One metric was a daily tally of “sticks per day” (that’s what a Phlebotomist — a person who draws your blood — calls it when the draw your blood…. they “stick” you…. maybe not the most customer-focused term).
Anyway, my first thought is concern over how these metrics are used. Are the metrics some sort of goal or quota that pushes every phlebotomist for “quantity over quality?”
So, I asked what happens when a phlebotomist is “red” for the day, fearing the worst.
“Oh, we use that to identify problems. If a phlebotomist couldn’t hit their goal (based on the standard work), we ask what problem might have gotten in the way of them hitting their goal, so we can fix that problem.”
That was absolutely right, the right answer. You can’t turn it into a competition, whether it’s in manufacturing (which production cell built more) or in patient care. I was very happy that they were using quantitative metrics for a constructive purpose, rather than for punative reasons.

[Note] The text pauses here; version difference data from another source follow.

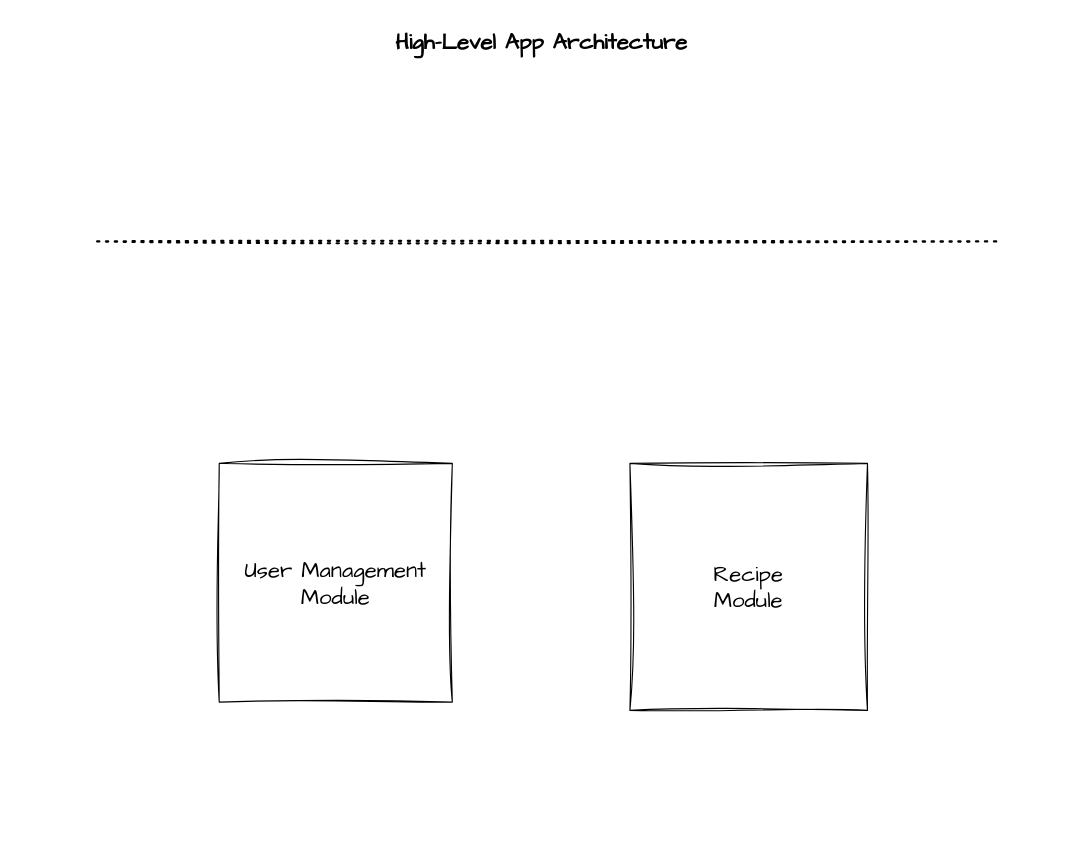
This is docs/Diagram bez tytułu.drawio from abenteuerzeit/reviva-la-carte, a draw.io file, before an edit. Source tidied: cells renumbered, new cells numbered last; positions are measured from the earlier drawing's top-left corner, leaving out a move shared by most shapes. Both pictures are drawn from the tidied source at 111%, with x=0, y=0 at pixel (19, 19).
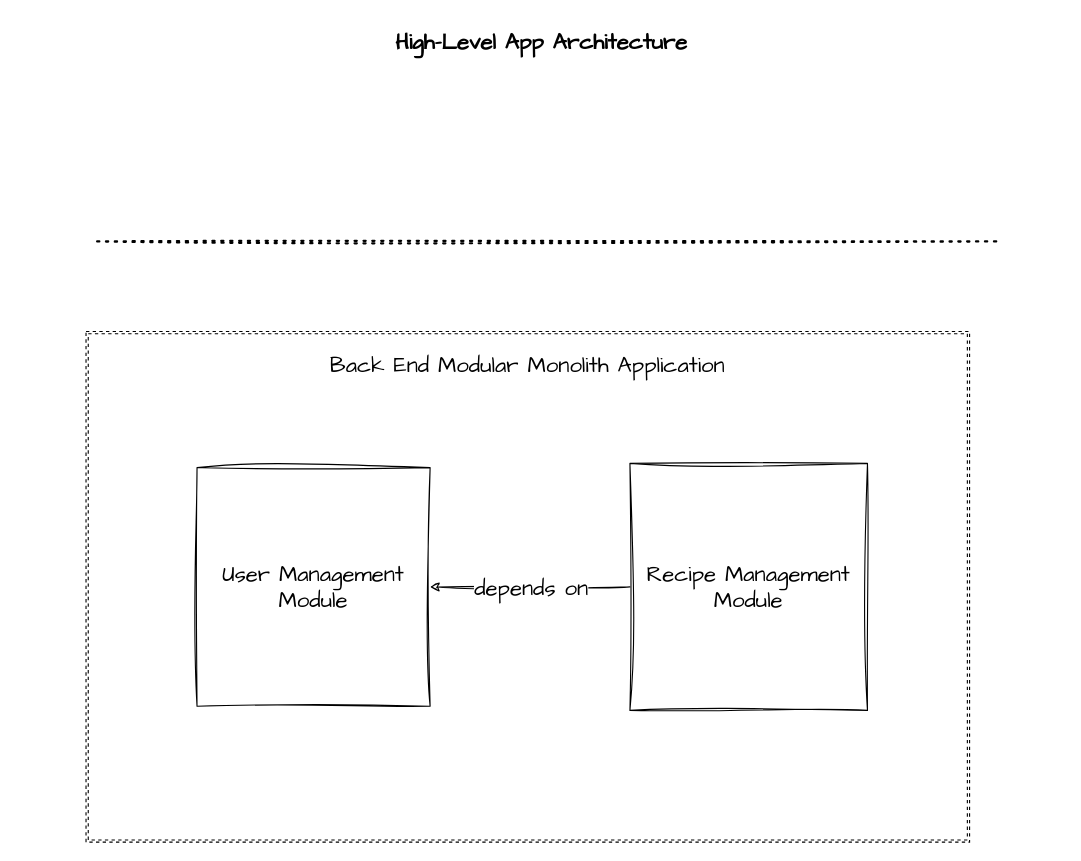
After the change.

The edit, as a diff of the source:
```diff
@@
 <mxGraphModel>
   <root>
     <mxCell id="0" />
     <mxCell id="1" parent="0" />
+    <mxCell id="6" value="Back End Modular Monolith Application" style="shape=ext;double=1;rounded=0;whiteSpace=wrap;html=1;shadow=0;glass=0;hachureGap=4;fontFamily=Architects Daughter;fontSize=20;fillColor=none;gradientColor=default;strokeColor=default;dashed=1;spacingTop=0;spacingBottom=400;" parent="1" vertex="1">
+      <mxGeometry x="60" y="281.2" width="796" height="460" as="geometry" />
+    </mxCell>
-    <mxCell id="2" value="User Management Module" style="rounded=0;whiteSpace=wrap;html=1;sketch=1;hachureGap=4;jiggle=2;curveFitting=1;fontFamily=Architects Daughter;fontSize=20;" parent="1" vertex="1">
-      <mxGeometry x="180" y="400" width="210" height="215" as="geometry" />
+    <mxCell id="2" value="User Management Module" style="rounded=0;whiteSpace=wrap;html=1;sketch=1;hachureGap=4;jiggle=2;curveFitting=1;fontFamily=Architects Daughter;fontSize=20;gradientColor=none;glass=0;shadow=0;" parent="1" vertex="1">
+      <mxGeometry x="160" y="403.8" width="210" height="215" as="geometry" />
     </mxCell>
-    <mxCell id="3" value="Recipe &lt;br&gt;Module" style="rounded=0;whiteSpace=wrap;html=1;sketch=1;hachureGap=4;jiggle=2;curveFitting=1;fontFamily=Architects Daughter;fontSize=20;" parent="1" vertex="1">
+    <mxCell id="3" value="Recipe Management&lt;br&gt;Module" style="rounded=0;whiteSpace=wrap;html=1;sketch=1;hachureGap=4;jiggle=2;curveFitting=1;fontFamily=Architects Daughter;fontSize=20;" parent="1" vertex="1">
       <mxGeometry x="550" y="400" width="214" height="222.5" as="geometry" />
     </mxCell>
     <mxCell id="4" value="High-Level App Architecture" style="text;strokeColor=none;fillColor=none;html=1;fontSize=20;fontStyle=1;verticalAlign=middle;align=center;fontFamily=Architects Daughter;" parent="1" vertex="1">
       <mxGeometry width="940" height="40" as="geometry" />
     </mxCell>
     <mxCell id="5" style="endArrow=none;dashed=1;html=1;dashPattern=1 3;strokeWidth=2;rounded=0;sketch=1;hachureGap=4;jiggle=2;curveFitting=1;fontFamily=Architects Daughter;fontSize=16;" parent="1" edge="1">
       <mxGeometry relative="1" as="geometry">
         <mxPoint x="70" y="200" as="sourcePoint" />
         <mxPoint x="880" y="200" as="targetPoint" />
       </mxGeometry>
     </mxCell>
+    <mxCell id="7" style="endArrow=classic;html=1;rounded=0;sketch=1;hachureGap=4;jiggle=2;curveFitting=1;fontFamily=Architects Daughter;fontSize=16;exitX=0;exitY=0.5;exitDx=0;exitDy=0;entryX=1;entryY=0.5;entryDx=0;entryDy=0;" parent="1" edge="1" source="3" target="2">
+      <mxGeometry relative="1" as="geometry" />
+    </mxCell>
+    <mxCell id="8" value="depends on" style="edgeLabel;html=1;align=center;verticalAlign=middle;shadow=0;glass=0;sketch=1;hachureGap=4;jiggle=2;curveFitting=1;fontFamily=Architects Daughter;fontSize=20;fillColor=none;gradientColor=none;" parent="7" vertex="1">
+      <mxGeometry relative="1" as="geometry" />
+    </mxCell>
   </root>
 </mxGraphModel>
```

As Deming said:
“The job of a supervisor is not to tell people what to do or punish them, but to lead. Leading consists of helping people do a better job and of learning by objective methods who is in need of individual help.”
One of the problems preventing someone from hitting their daily goal could be a lack of training, or maybe they aren’t following the standard work. It’s leadership’s job to coach them to follow the standard method, if they aren’t, so they can get standard results.

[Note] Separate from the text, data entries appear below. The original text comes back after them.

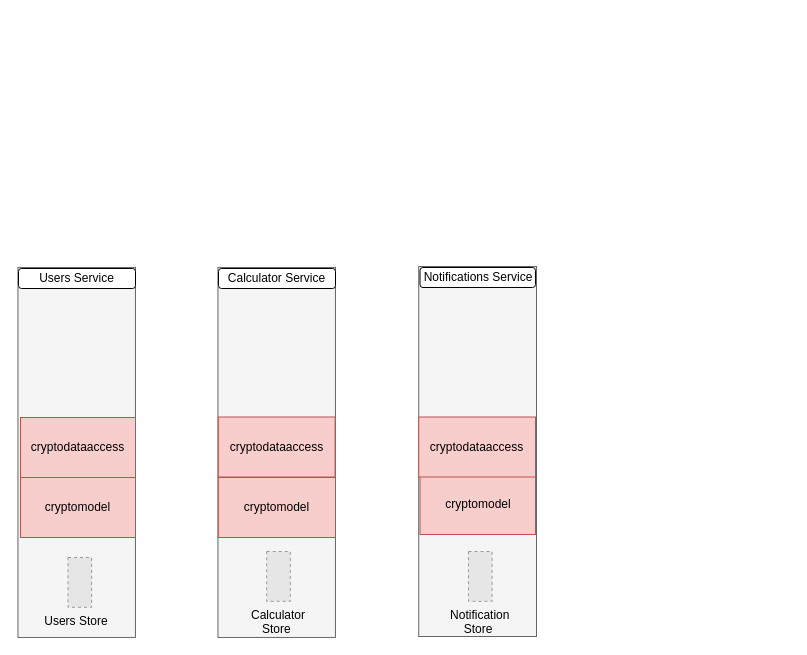
This is overall.drawio from athanikos/CryptoCalculatorService, a draw.io file, before an edit. Source tidied: cells renumbered, new cells numbered last; positions are measured from the earlier drawing's top-left corner, leaving out a move shared by most shapes. Both pictures are drawn from the tidied source at 100%, with x=0, y=0 at pixel (-109, 267). Pictures stored in the file or linked from it are replaced by grey dashed boxes.
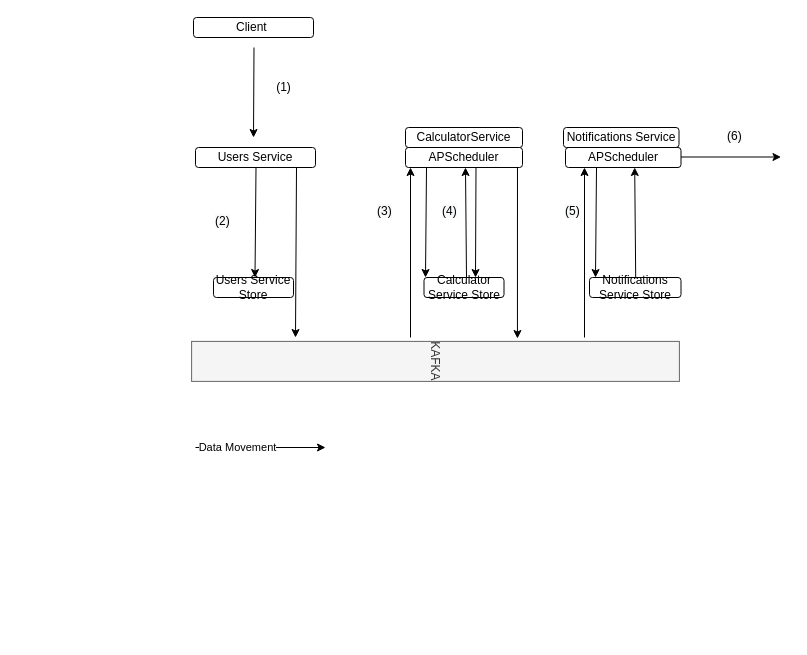
The same page after the edit.

What changed in the source:
```diff
@@
-    <mxCell id="2" style="rounded=0;whiteSpace=wrap;html=1;sketch=0;rotation=90;fillColor=#f5f5f5;strokeColor=#666666;fontColor=#333333;" parent="1" vertex="1">
-      <mxGeometry x="401.1" y="125.1" width="370" height="117.8" as="geometry" />
+    <mxCell id="2" value="KAFKA" style="rounded=0;whiteSpace=wrap;html=1;sketch=0;rotation=90;fillColor=#f5f5f5;strokeColor=#666666;fontColor=#333333;" parent="1" vertex="1">
+      <mxGeometry x="524" y="-150" width="40" height="487.8" as="geometry" />
     </mxCell>
-    <mxCell id="3" style="rounded=0;whiteSpace=wrap;html=1;sketch=0;rotation=90;fillColor=#f5f5f5;strokeColor=#666666;fontColor=#333333;" parent="1" vertex="1">
-      <mxGeometry x="200.2" y="126.2" width="370" height="117.5" as="geometry" />
-    </mxCell>
-    <mxCell id="4" style="rounded=0;whiteSpace=wrap;html=1;sketch=0;rotation=90;fillColor=#f5f5f5;strokeColor=#666666;fontColor=#333333;align=left;" parent="1" vertex="1">
-      <mxGeometry x="0.2" y="126.2" width="370" height="117.5" as="geometry" />
-    </mxCell>
-    <mxCell id="5" value="Users Store  " style="fillColor=#E6E6E6;strokeColor=#999999;dashed=1;verticalLabelPosition=bottom;verticalAlign=top;" parent="1" vertex="1">
-      <mxGeometry x="176.5" y="290" width="23.6" height="49.8" as="geometry" />
-    </mxCell>
-    <mxCell id="6" value="Calculator&#10;Store " style="fillColor=#E6E6E6;strokeColor=#999999;dashed=1;verticalLabelPosition=bottom;verticalAlign=top;" parent="1" vertex="1">
-      <mxGeometry x="375.2" y="284" width="23.6" height="49.8" as="geometry" />
-    </mxCell>
-    <mxCell id="7" value="cryptomodel" style="rounded=0;whiteSpace=wrap;html=1;fillColor=#f8cecc;strokeColor=#b85450;" parent="1" vertex="1">
-      <mxGeometry x="129" y="210" width="115" height="60" as="geometry" />
-    </mxCell>
-    <mxCell id="8" value="Notification&#10;Store " style="fillColor=#E6E6E6;strokeColor=#999999;dashed=1;verticalLabelPosition=bottom;verticalAlign=top;" parent="1" vertex="1">
-      <mxGeometry x="577" y="284" width="23.6" height="49.8" as="geometry" />
-    </mxCell>
-    <mxCell id="9" value="cryptodataaccess" style="rounded=0;whiteSpace=wrap;html=1;fillColor=#f8cecc;strokeColor=#b85450;" parent="1" vertex="1">
-      <mxGeometry x="326.8" y="149.5" width="116.8" height="60" as="geometry" />
-    </mxCell>
-    <mxCell id="10" value="cryptomodel" style="rounded=0;whiteSpace=wrap;html=1;fillColor=#f8cecc;strokeColor=#b85450;" parent="1" vertex="1">
-      <mxGeometry x="326.8" y="210" width="117.2" height="60" as="geometry" />
-    </mxCell>
-    <mxCell id="11" value="cryptomodel" style="rounded=0;whiteSpace=wrap;html=1;fillColor=#f8cecc;strokeColor=#b85450;" parent="1" vertex="1">
-      <mxGeometry x="528.5" y="207" width="115.5" height="60" as="geometry" />
-    </mxCell>
     <mxCell id="12" value="Users Service" style="rounded=1;whiteSpace=wrap;html=1;sketch=0;" parent="1" vertex="1">
-      <mxGeometry x="127" y="1" width="117" height="20" as="geometry" />
+      <mxGeometry x="304" y="-120" width="120" height="20" as="geometry" />
     </mxCell>
-    <mxCell id="13" value="Calculator Service" style="rounded=1;whiteSpace=wrap;html=1;sketch=0;" parent="1" vertex="1">
-      <mxGeometry x="327" y="1" width="117" height="20" as="geometry" />
+    <mxCell id="13" value="APScheduler" style="rounded=1;whiteSpace=wrap;html=1;sketch=0;" parent="1" vertex="1">
+      <mxGeometry x="514" y="-120" width="117" height="20" as="geometry" />
     </mxCell>
-    <mxCell id="14" value="Notifications Service" style="rounded=1;whiteSpace=wrap;html=1;sketch=0;" parent="1" vertex="1">
-      <mxGeometry x="528.5" width="115.5" height="20" as="geometry" />
+    <mxCell id="14" value="APScheduler" style="rounded=1;whiteSpace=wrap;html=1;sketch=0;" parent="1" vertex="1">
+      <mxGeometry x="674" y="-120" width="115.5" height="20" as="geometry" />
     </mxCell>
-    <mxCell id="15" value="cryptodataaccess" style="rounded=0;whiteSpace=wrap;html=1;fillColor=#f8cecc;strokeColor=#b85450;" parent="1" vertex="1">
-      <mxGeometry x="527.2" y="149.5" width="116.8" height="60" as="geometry" />
-    </mxCell>
-    <mxCell id="16" value="cryptodataaccess" style="rounded=0;whiteSpace=wrap;html=1;fillColor=#f8cecc;strokeColor=#b85450;" parent="1" vertex="1">
-      <mxGeometry x="129" y="150" width="115" height="60" as="geometry" />
-    </mxCell>
+    <mxCell id="17" style="endArrow=classic;html=1;exitX=0.5;exitY=1;exitDx=0;exitDy=0;" parent="1" edge="1">
+      <mxGeometry relative="1" as="geometry">
+        <mxPoint x="364.5" y="-100" as="sourcePoint" />
+        <mxPoint x="363.5" y="10" as="targetPoint" />
+      </mxGeometry>
+    </mxCell>
+    <mxCell id="18" value="Users Service Store" style="rounded=1;whiteSpace=wrap;html=1;sketch=0;" parent="1" vertex="1">
+      <mxGeometry x="322" y="10" width="80" height="20" as="geometry" />
+    </mxCell>
+    <mxCell id="19" value="Calculator Service Store" style="rounded=1;whiteSpace=wrap;html=1;sketch=0;" parent="1" vertex="1">
+      <mxGeometry x="532.5" y="10" width="80" height="20" as="geometry" />
+    </mxCell>
+    <mxCell id="20" value="Notifications Service Store" style="rounded=1;whiteSpace=wrap;html=1;sketch=0;" parent="1" vertex="1">
+      <mxGeometry x="698" y="10" width="91.5" height="20" as="geometry" />
+    </mxCell>
+    <mxCell id="21" style="endArrow=classic;html=1;exitX=0.5;exitY=1;exitDx=0;exitDy=0;entryX=-0.097;entryY=0.787;entryDx=0;entryDy=0;entryPerimeter=0;" parent="1" edge="1" target="2">
+      <mxGeometry relative="1" as="geometry">
+        <mxPoint x="405" y="-100" as="sourcePoint" />
+      </mxGeometry>
+    </mxCell>
+    <mxCell id="22" value="(1)" style="text;html=1;strokeColor=none;fillColor=none;align=center;verticalAlign=middle;whiteSpace=wrap;rounded=0;" parent="1" vertex="1">
+      <mxGeometry x="354" y="-190" width="77" height="20" as="geometry" />
+    </mxCell>
+    <mxCell id="23" style="endArrow=classic;html=1;exitX=0.5;exitY=1;exitDx=0;exitDy=0;" parent="1" edge="1">
+      <mxGeometry relative="1" as="geometry">
+        <mxPoint x="362.5" y="-220" as="sourcePoint" />
+        <mxPoint x="362" y="-130" as="targetPoint" />
+      </mxGeometry>
+    </mxCell>
+    <mxCell id="24" style="endArrow=classic;html=1;" parent="1" edge="1">
+      <mxGeometry relative="1" as="geometry">
+        <mxPoint x="304" y="180" as="sourcePoint" />
+        <mxPoint x="434" y="180" as="targetPoint" />
+      </mxGeometry>
+    </mxCell>
+    <mxCell id="25" value="Data Movement" style="edgeLabel;html=1;align=center;verticalAlign=middle;" parent="24" vertex="1">
+      <mxGeometry x="-0.37" y="1" relative="1" as="geometry" />
+    </mxCell>
+    <mxCell id="26" value="Client&amp;nbsp;" style="rounded=1;whiteSpace=wrap;html=1;sketch=0;" parent="1" vertex="1">
+      <mxGeometry x="302" y="-250" width="120" height="20" as="geometry" />
+    </mxCell>
+    <mxCell id="27" value="&lt;span style=&quot;color: rgb(0 , 0 , 0) ; font-family: &amp;#34;helvetica&amp;#34; ; font-size: 12px ; font-style: normal ; font-weight: 400 ; letter-spacing: normal ; text-align: center ; text-indent: 0px ; text-transform: none ; word-spacing: 0px ; background-color: rgb(248 , 249 , 250) ; display: inline ; float: none&quot;&gt;(2)&lt;/span&gt;" style="text;whiteSpace=wrap;html=1;" parent="1" vertex="1">
+      <mxGeometry x="322" y="-60" width="40" height="30" as="geometry" />
+    </mxCell>
+    <mxCell id="28" style="endArrow=classic;html=1;entryX=0;entryY=1;entryDx=0;entryDy=0;" parent="1" edge="1">
+      <mxGeometry relative="1" as="geometry">
+        <mxPoint x="519" y="70" as="sourcePoint" />
+        <mxPoint x="519" y="-100" as="targetPoint" />
+      </mxGeometry>
+    </mxCell>
+    <mxCell id="29" style="endArrow=classic;html=1;exitX=0.5;exitY=1;exitDx=0;exitDy=0;" parent="1" edge="1">
+      <mxGeometry relative="1" as="geometry">
+        <mxPoint x="535" y="-100" as="sourcePoint" />
+        <mxPoint x="534" y="10" as="targetPoint" />
+      </mxGeometry>
+    </mxCell>
+    <mxCell id="30" style="endArrow=classic;html=1;exitX=0.5;exitY=1;exitDx=0;exitDy=0;" parent="1" edge="1">
+      <mxGeometry relative="1" as="geometry">
+        <mxPoint x="575" y="10" as="sourcePoint" />
+        <mxPoint x="574" y="-100" as="targetPoint" />
+      </mxGeometry>
+    </mxCell>
+    <mxCell id="31" value="&lt;span style=&quot;color: rgb(0 , 0 , 0) ; font-family: &amp;#34;helvetica&amp;#34; ; font-size: 12px ; font-style: normal ; font-weight: 400 ; letter-spacing: normal ; text-align: center ; text-indent: 0px ; text-transform: none ; word-spacing: 0px ; background-color: rgb(248 , 249 , 250) ; display: inline ; float: none&quot;&gt;(3)&lt;/span&gt;" style="text;whiteSpace=wrap;html=1;" parent="1" vertex="1">
+      <mxGeometry x="484" y="-70" width="40" height="30" as="geometry" />
+    </mxCell>
+    <mxCell id="32" style="endArrow=classic;html=1;" parent="1" edge="1">
+      <mxGeometry relative="1" as="geometry">
+        <mxPoint x="584.5" y="-100" as="sourcePoint" />
+        <mxPoint x="584" y="10" as="targetPoint" />
+      </mxGeometry>
+    </mxCell>
+    <mxCell id="33" value="&lt;span style=&quot;color: rgb(0 , 0 , 0) ; font-family: &amp;#34;helvetica&amp;#34; ; font-size: 12px ; font-style: normal ; font-weight: 400 ; letter-spacing: normal ; text-align: center ; text-indent: 0px ; text-transform: none ; word-spacing: 0px ; background-color: rgb(248 , 249 , 250) ; display: inline ; float: none&quot;&gt;(4)&lt;/span&gt;" style="text;whiteSpace=wrap;html=1;" parent="1" vertex="1">
+      <mxGeometry x="549" y="-70" width="40" height="30" as="geometry" />
+    </mxCell>
+    <mxCell id="34" style="endArrow=classic;html=1;entryX=-0.072;entryY=0.332;entryDx=0;entryDy=0;entryPerimeter=0;exitX=0.957;exitY=1;exitDx=0;exitDy=0;exitPerimeter=0;" parent="1" edge="1" source="13" target="2">
+      <mxGeometry relative="1" as="geometry" />
+    </mxCell>
+    <mxCell id="35" style="endArrow=classic;html=1;entryX=0;entryY=1;entryDx=0;entryDy=0;" parent="1" edge="1">
+      <mxGeometry relative="1" as="geometry">
+        <mxPoint x="693" y="70" as="sourcePoint" />
+        <mxPoint x="693" y="-100" as="targetPoint" />
+      </mxGeometry>
+    </mxCell>
+    <mxCell id="36" style="endArrow=classic;html=1;exitX=0.5;exitY=1;exitDx=0;exitDy=0;" parent="1" edge="1">
+      <mxGeometry relative="1" as="geometry">
+        <mxPoint x="705" y="-100" as="sourcePoint" />
+        <mxPoint x="704" y="10" as="targetPoint" />
+      </mxGeometry>
+    </mxCell>
+    <mxCell id="37" style="endArrow=classic;html=1;exitX=0.5;exitY=1;exitDx=0;exitDy=0;" parent="1" edge="1">
+      <mxGeometry relative="1" as="geometry">
+        <mxPoint x="744.2" y="10" as="sourcePoint" />
+        <mxPoint x="743.2" y="-100" as="targetPoint" />
+      </mxGeometry>
+    </mxCell>
+    <mxCell id="38" value="CalculatorService" style="rounded=1;whiteSpace=wrap;html=1;sketch=0;" parent="1" vertex="1">
+      <mxGeometry x="514" y="-140" width="117" height="20" as="geometry" />
+    </mxCell>
+    <mxCell id="39" value="&lt;span style=&quot;color: rgb(0 , 0 , 0) ; font-family: &amp;#34;helvetica&amp;#34; ; font-size: 12px ; font-style: normal ; font-weight: 400 ; letter-spacing: normal ; text-align: center ; text-indent: 0px ; text-transform: none ; word-spacing: 0px ; background-color: rgb(248 , 249 , 250) ; display: inline ; float: none&quot;&gt;(5)&lt;/span&gt;" style="text;whiteSpace=wrap;html=1;" parent="1" vertex="1">
+      <mxGeometry x="672" y="-70" width="40" height="30" as="geometry" />
+    </mxCell>
+    <mxCell id="40" value="Notifications Service" style="rounded=1;whiteSpace=wrap;html=1;sketch=0;" parent="1" vertex="1">
+      <mxGeometry x="672" y="-140" width="115.5" height="20" as="geometry" />
+    </mxCell>
+    <mxCell id="41" style="endArrow=classic;html=1;" parent="1" edge="1">
+      <mxGeometry relative="1" as="geometry">
+        <mxPoint x="789.5" y="-110.5" as="sourcePoint" />
+        <mxPoint x="889.5" y="-110.5" as="targetPoint" />
+      </mxGeometry>
+    </mxCell>
+    <mxCell id="42" value="&lt;span style=&quot;color: rgb(0 , 0 , 0) ; font-family: &amp;#34;helvetica&amp;#34; ; font-size: 12px ; font-style: normal ; font-weight: 400 ; letter-spacing: normal ; text-align: center ; text-indent: 0px ; text-transform: none ; word-spacing: 0px ; background-color: rgb(248 , 249 , 250) ; display: inline ; float: none&quot;&gt;(6)&lt;/span&gt;" style="text;whiteSpace=wrap;html=1;" parent="1" vertex="1">
+      <mxGeometry x="834" y="-145" width="40" height="30" as="geometry" />
+    </mxCell>
```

By the way, the “red” in the chart refers to the “TAT” (Turn Around Time — cycle time, basically) not the number of draws/sticks.
About LeanBlog.org: Mark Graban’s passion is creating a better, safer, more cost effective healthcare system for patients and better workplaces for all.
Mark is a consultant, author, and speaker in the “Lean healthcare” methodology. He is author of the Shingo Award-winning books Lean Hospitals and Healthcare Kaizen, as well as The Executive Guide to Healthcare Kaizen. Mark is also the
VP of Customer Success for the technology company KaiNexus.